## What is expected
Give every entry again, exactly.

Data for analysis Block Start

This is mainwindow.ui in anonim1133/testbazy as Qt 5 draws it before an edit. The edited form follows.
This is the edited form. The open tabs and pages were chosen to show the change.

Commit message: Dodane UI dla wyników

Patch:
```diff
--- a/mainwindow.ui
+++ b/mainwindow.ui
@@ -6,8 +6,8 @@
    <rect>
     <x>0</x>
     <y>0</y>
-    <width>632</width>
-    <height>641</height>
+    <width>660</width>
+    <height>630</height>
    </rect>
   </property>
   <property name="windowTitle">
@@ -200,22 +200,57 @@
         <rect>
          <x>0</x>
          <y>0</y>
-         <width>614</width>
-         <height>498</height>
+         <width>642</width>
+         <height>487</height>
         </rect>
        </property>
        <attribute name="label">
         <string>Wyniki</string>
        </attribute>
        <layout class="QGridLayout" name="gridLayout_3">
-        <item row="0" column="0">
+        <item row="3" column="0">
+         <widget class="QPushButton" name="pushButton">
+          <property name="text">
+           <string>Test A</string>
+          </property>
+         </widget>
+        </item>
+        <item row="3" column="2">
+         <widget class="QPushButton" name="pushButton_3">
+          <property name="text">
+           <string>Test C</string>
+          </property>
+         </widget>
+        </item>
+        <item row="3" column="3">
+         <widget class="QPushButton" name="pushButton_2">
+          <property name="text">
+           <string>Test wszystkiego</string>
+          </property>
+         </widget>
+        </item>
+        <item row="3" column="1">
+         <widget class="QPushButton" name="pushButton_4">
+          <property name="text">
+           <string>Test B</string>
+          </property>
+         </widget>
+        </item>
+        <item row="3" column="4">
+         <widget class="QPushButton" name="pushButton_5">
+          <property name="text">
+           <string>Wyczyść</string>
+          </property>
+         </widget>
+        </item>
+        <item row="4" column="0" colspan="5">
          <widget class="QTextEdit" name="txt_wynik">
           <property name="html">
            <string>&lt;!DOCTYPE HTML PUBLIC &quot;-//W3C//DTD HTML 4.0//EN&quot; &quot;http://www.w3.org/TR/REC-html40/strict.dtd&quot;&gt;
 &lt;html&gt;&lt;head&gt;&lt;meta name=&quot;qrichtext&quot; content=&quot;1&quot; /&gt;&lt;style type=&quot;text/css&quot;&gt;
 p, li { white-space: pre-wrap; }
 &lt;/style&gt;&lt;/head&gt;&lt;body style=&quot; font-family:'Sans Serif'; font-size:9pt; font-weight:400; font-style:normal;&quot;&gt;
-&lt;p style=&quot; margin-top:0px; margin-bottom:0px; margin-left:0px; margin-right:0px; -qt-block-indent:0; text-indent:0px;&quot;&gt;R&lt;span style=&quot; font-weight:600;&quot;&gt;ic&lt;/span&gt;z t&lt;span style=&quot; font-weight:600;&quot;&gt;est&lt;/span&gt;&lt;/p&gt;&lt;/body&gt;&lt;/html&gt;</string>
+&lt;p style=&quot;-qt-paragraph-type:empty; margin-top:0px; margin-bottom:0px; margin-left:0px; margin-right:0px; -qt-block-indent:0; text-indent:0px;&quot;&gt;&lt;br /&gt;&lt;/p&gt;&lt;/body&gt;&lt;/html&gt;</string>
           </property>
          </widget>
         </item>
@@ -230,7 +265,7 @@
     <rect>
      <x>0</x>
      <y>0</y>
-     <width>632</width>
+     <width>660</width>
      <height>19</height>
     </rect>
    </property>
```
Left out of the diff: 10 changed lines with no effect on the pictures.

Data for analysis Block End

## Solution to the problem
This is mainwindow.ui in anonim1133/testbazy as Qt 5 draws it before an edit. The edited form follows.
This is the edited form. The open tabs and pages were chosen to show the change.

Commit message: Dodane UI dla wyników

Patch:
```diff
--- a/mainwindow.ui
+++ b/mainwindow.ui
@@ -6,8 +6,8 @@
    <rect>
     <x>0</x>
     <y>0</y>
-    <width>632</width>
-    <height>641</height>
+    <width>660</width>
+    <height>630</height>
    </rect>
   </property>
   <property name="windowTitle">
@@ -200,22 +200,57 @@
         <rect>
          <x>0</x>
          <y>0</y>
-         <width>614</width>
-         <height>498</height>
+         <width>642</width>
+         <height>487</height>
         </rect>
        </property>
        <attribute name="label">
         <string>Wyniki</string>
        </attribute>
        <layout class="QGridLayout" name="gridLayout_3">
-        <item row="0" column="0">
+        <item row="3" column="0">
+         <widget class="QPushButton" name="pushButton">
+          <property name="text">
+           <string>Test A</string>
+          </property>
+         </widget>
+        </item>
+        <item row="3" column="2">
+         <widget class="QPushButton" name="pushButton_3">
+          <property name="text">
+           <string>Test C</string>
+          </property>
+         </widget>
+        </item>
+        <item row="3" column="3">
+         <widget class="QPushButton" name="pushButton_2">
+          <property name="text">
+           <string>Test wszystkiego</string>
+          </property>
+         </widget>
+        </item>
+        <item row="3" column="1">
+         <widget class="QPushButton" name="pushButton_4">
+          <property name="text">
+           <string>Test B</string>
+          </property>
+         </widget>
+        </item>
+        <item row="3" column="4">
+         <widget class="QPushButton" name="pushButton_5">
+          <property name="text">
+           <string>Wyczyść</string>
+          </property>
+         </widget>
+        </item>
+        <item row="4" column="0" colspan="5">
          <widget class="QTextEdit" name="txt_wynik">
           <property name="html">
            <string>&lt;!DOCTYPE HTML PUBLIC &quot;-//W3C//DTD HTML 4.0//EN&quot; &quot;http://www.w3.org/TR/REC-html40/strict.dtd&quot;&gt;
 &lt;html&gt;&lt;head&gt;&lt;meta name=&quot;qrichtext&quot; content=&quot;1&quot; /&gt;&lt;style type=&quot;text/css&quot;&gt;
 p, li { white-space: pre-wrap; }
 &lt;/style&gt;&lt;/head&gt;&lt;body style=&quot; font-family:'Sans Serif'; font-size:9pt; font-weight:400; font-style:normal;&quot;&gt;
-&lt;p style=&quot; margin-top:0px; margin-bottom:0px; margin-left:0px; margin-right:0px; -qt-block-indent:0; text-indent:0px;&quot;&gt;R&lt;span style=&quot; font-weight:600;&quot;&gt;ic&lt;/span&gt;z t&lt;span style=&quot; font-weight:600;&quot;&gt;est&lt;/span&gt;&lt;/p&gt;&lt;/body&gt;&lt;/html&gt;</string>
+&lt;p style=&quot;-qt-paragraph-type:empty; margin-top:0px; margin-bottom:0px; margin-left:0px; margin-right:0px; -qt-block-indent:0; text-indent:0px;&quot;&gt;&lt;br /&gt;&lt;/p&gt;&lt;/body&gt;&lt;/html&gt;</string>
           </property>
          </widget>
         </item>
@@ -230,7 +265,7 @@
     <rect>
      <x>0</x>
      <y>0</y>
-     <width>632</width>
+     <width>660</width>
      <height>19</height>
     </rect>
    </property>
```
Left out of the diff: 10 changed lines with no effect on the pictures.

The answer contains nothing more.